▸ **ACTIVITY**
Exact copies of the records below are needed, free of pictures.

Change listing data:
☆ ☆ ☆ ☆ ☆
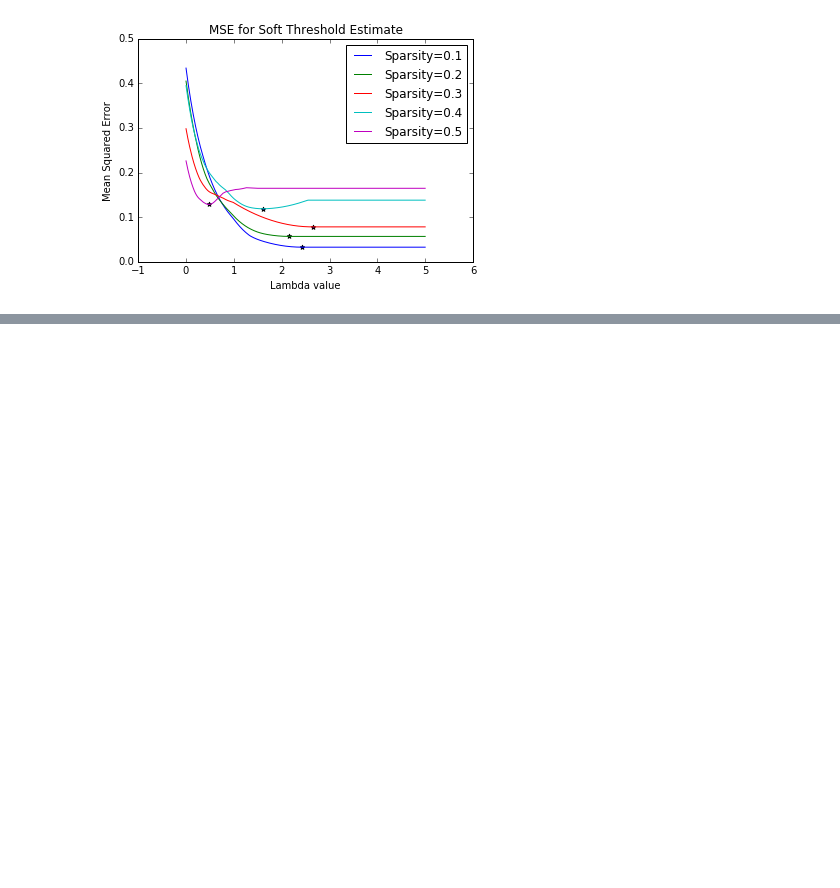
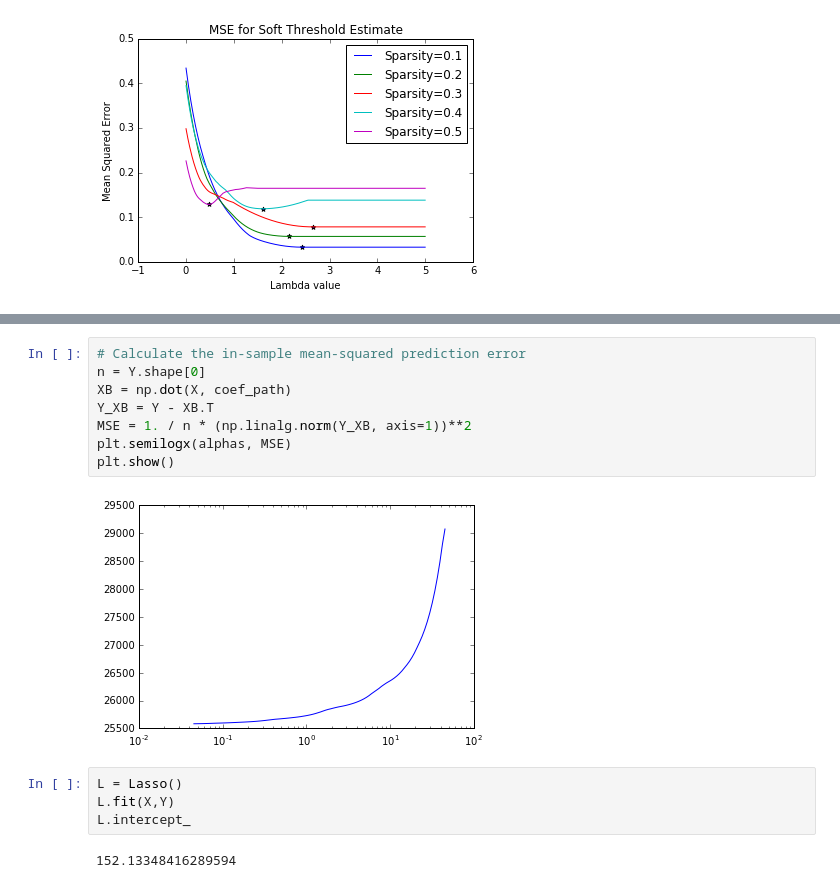
Before and after one commit to aamcbee/SDS385, a Jupyter notebook: Solutions/Exercise 5/Exercise 5.ipynb, the cells around one changed output, grey strips where cells are left out. Cells and saved outputs as stored; diff of their text form; blank space fills up the shorter version.

```diff
--- a/Solutions/Exercise 5/Exercise 5.ipynb
+++ b/Solutions/Exercise 5/Exercise 5.ipynb
@@ -120,0 +148,16 @@ plt.show()
+# %%
+# Calculate the in-sample mean-squared prediction error
+n = Y.shape[0]
+XB = np.dot(X, coef_path)
+Y_XB = Y - XB.T
+MSE = 1. / n * (np.linalg.norm(Y_XB, axis=1))**2
+plt.semilogx(alphas, MSE)
+plt.show()
+# %% [output]
+[figure, added]
+# %%
+L = Lasso()
+L.fit(X,Y)
+L.intercept_
+# %% [output]
+152.13348416289594
```
Also changed, not shown: parts of 9 cells of this notebook.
☆ ☆ ☆ ☆ ☆
▸ **OUTPUT FOR THIS TASK**
Before and after one commit to aamcbee/SDS385, a Jupyter notebook: Solutions/Exercise 5/Exercise 5.ipynb, the cells around one changed output, grey strips where cells are left out. Cells and saved outputs as stored; diff of their text form; blank space fills up the shorter version.

```diff
--- a/Solutions/Exercise 5/Exercise 5.ipynb
+++ b/Solutions/Exercise 5/Exercise 5.ipynb
@@ -120,0 +148,16 @@ plt.show()
+# %%
+# Calculate the in-sample mean-squared prediction error
+n = Y.shape[0]
+XB = np.dot(X, coef_path)
+Y_XB = Y - XB.T
+MSE = 1. / n * (np.linalg.norm(Y_XB, axis=1))**2
+plt.semilogx(alphas, MSE)
+plt.show()
+# %% [output]
+[figure, added]
+# %%
+L = Lasso()
+L.fit(X,Y)
+L.intercept_
+# %% [output]
+152.13348416289594
```
Also changed, not shown: parts of 9 cells of this notebook.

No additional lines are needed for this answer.